##### Data for processing
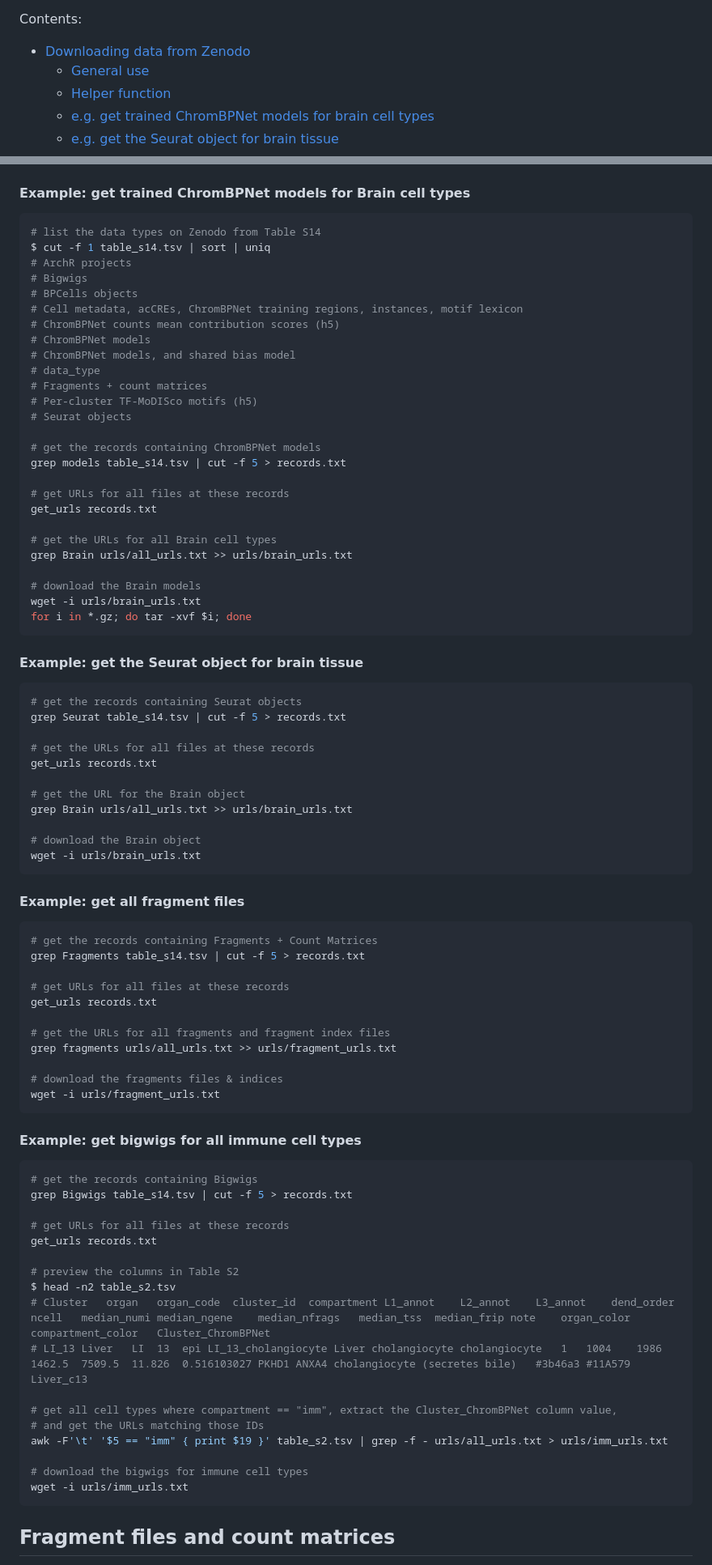
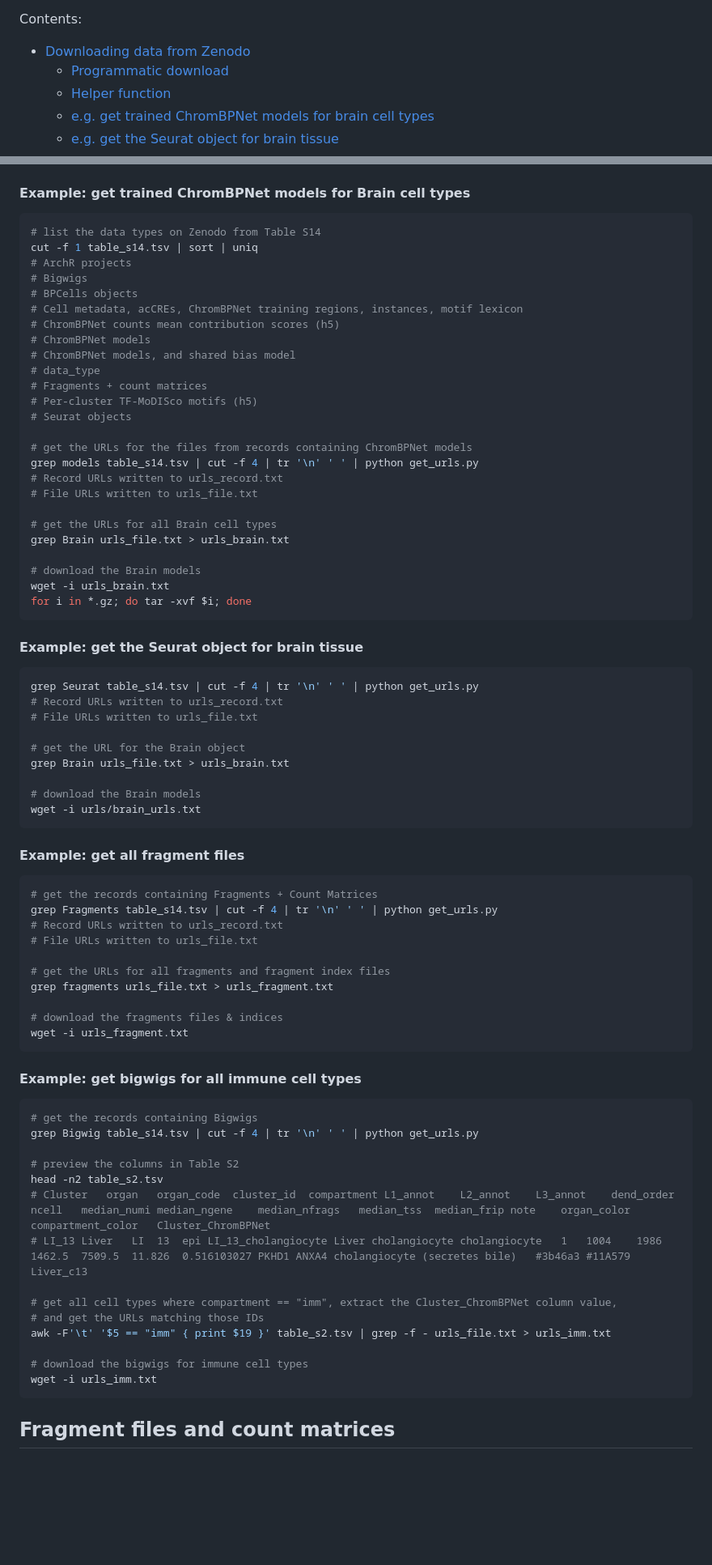
Before and after one commit to GreenleafLab/HDMA, a Markdown page: DATA.md, 2 parts joined by grey strips. Shown: that part at 81% size. GitHub-like rendering; blank space fills up the shorter version.

Commit message:
update docs for zenodo download with improved helper script

````diff
--- a/DATA.md
+++ b/DATA.md
@@ -13,7 +13,7 @@ or computed
 Contents:
 
 - [Downloading data from Zenodo](https://greenleaflab.github.io/HDMA/DATA.html#downloading-data-from-zenodo)
-  - [General use](https://greenleaflab.github.io/HDMA/DATA.html#general-use)
+  - [Programmatic download](https://greenleaflab.github.io/HDMA/DATA.html#programmatic-download)
   - [Helper function](https://greenleaflab.github.io/HDMA/DATA.html#helper-function)
   - [e.g. get trained ChromBPNet models for brain cell types](https://greenleaflab.github.io/HDMA/DATA.html#example-get-trained-chrombpnet-models-for-brain-cell-types)
   - [e.g. get the Seurat object for brain tissue](https://greenleaflab.github.io/HDMA/DATA.html#example-get-the-seurat-object-for-brain-tissue)
@@ -82,7 +167,7 @@ get_urls() {
 
 ```bash
 # list the data types on Zenodo from Table S14
-$ cut -f 1 table_s14.tsv | sort | uniq
+cut -f 1 table_s14.tsv | sort | uniq
 # ArchR projects
 # Bigwigs
 # BPCells objects
@@ -95,33 +180,30 @@ $ cut -f 1 table_s14.tsv | sort | uniq
 # Per-cluster TF-MoDISco motifs (h5)
 # Seurat objects
 
-# get the records containing ChromBPNet models
-grep models table_s14.tsv | cut -f 5 > records.txt
-
-# get URLs for all files at these records
-get_urls records.txt
+# get the URLs for the files from records containing ChromBPNet models
+grep models table_s14.tsv | cut -f 4 | tr '\n' ' ' | python get_urls.py
+# Record URLs written to urls_record.txt
+# File URLs written to urls_file.txt
 
 # get the URLs for all Brain cell types
-grep Brain urls/all_urls.txt >> urls/brain_urls.txt
+grep Brain urls_file.txt > urls_brain.txt
 
 # download the Brain models
-wget -i urls/brain_urls.txt
+wget -i urls_brain.txt
 for i in *.gz; do tar -xvf $i; done
 ```
 
 #### Example: get the Seurat object for brain tissue
 
 ```bash
-# get the records containing Seurat objects
-grep Seurat table_s14.tsv | cut -f 5 > records.txt
-
-# get the URLs for all files at these records
-get_urls records.txt
+grep Seurat table_s14.tsv | cut -f 4 | tr '\n' ' ' | python get_urls.py
+# Record URLs written to urls_record.txt
+# File URLs written to urls_file.txt
 
 # get the URL for the Brain object
-grep Brain urls/all_urls.txt >> urls/brain_urls.txt
+grep Brain urls_file.txt > urls_brain.txt
 
-# download the Brain object
+# download the Brain models
 wget -i urls/brain_urls.txt
 ```
 
@@ -129,38 +211,34 @@ wget -i urls/brain_urls.txt
 
 ```bash
 # get the records containing Fragments + Count Matrices
-grep Fragments table_s14.tsv | cut -f 5 > records.txt
-
-# get URLs for all files at these records
-get_urls records.txt
+grep Fragments table_s14.tsv | cut -f 4 | tr '\n' ' ' | python get_urls.py
+# Record URLs written to urls_record.txt
+# File URLs written to urls_file.txt
 
 # get the URLs for all fragments and fragment index files
-grep fragments urls/all_urls.txt >> urls/fragment_urls.txt
+grep fragments urls_file.txt > urls_fragment.txt
 
 # download the fragments files & indices
-wget -i urls/fragment_urls.txt
+wget -i urls_fragment.txt
 ```
 
 #### Example: get bigwigs for all immune cell types
 
 ```bash
 # get the records containing Bigwigs
-grep Bigwigs table_s14.tsv | cut -f 5 > records.txt
-
-# get URLs for all files at these records
-get_urls records.txt
+grep Bigwig table_s14.tsv | cut -f 4 | tr '\n' ' ' | python get_urls.py
 
 # preview the columns in Table S2
-$ head -n2 table_s2.tsv
+head -n2 table_s2.tsv
 # Cluster	organ	organ_code	cluster_id	compartment	L1_annot	L2_annot	L3_annot	dend_order	ncell	median_numi	median_ngene	median_nfrags	median_tss	median_frip	note	organ_color	compartment_color	Cluster_ChromBPNet
 # LI_13	Liver	LI	13	epi	LI_13_cholangiocyte	Liver cholangiocyte	cholangiocyte	1	1004	1986	1462.5	7509.5	11.826	0.516103027	PKHD1 ANXA4 cholangiocyte (secretes bile)	#3b46a3	#11A579	Liver_c13
 
 # get all cell types where compartment == "imm", extract the Cluster_ChromBPNet column value,
 # and get the URLs matching those IDs
-awk -F'\t' '$5 == "imm" { print $19 }' table_s2.tsv | grep -f - urls/all_urls.txt > urls/imm_urls.txt
+awk -F'\t' '$5 == "imm" { print $19 }' table_s2.tsv | grep -f - urls_file.txt > urls_imm.txt
 
 # download the bigwigs for immune cell types
-wget -i urls/imm_urls.txt
+wget -i urls_imm.txt
 ```
 
 
````
Also changed, not shown: other parts of DATA.md (+119 -34 lines).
##########
Write out only the lines that run from the line containing "# get the records containing Fragments" through the line containing "# get the URLs for all fragments", both included, exactly as they appear above.

> _Output of the task_
 # get the records containing Fragments + Count Matrices
-grep Fragments table_s14.tsv | cut -f 5 > records.txt
-
-# get URLs for all files at these records
-get_urls records.txt
+grep Fragments table_s14.tsv | cut -f 4 | tr '\n' ' ' | python get_urls.py
+# Record URLs written to urls_record.txt
+# File URLs written to urls_file.txt
 
 # get the URLs for all fragments and fragment index files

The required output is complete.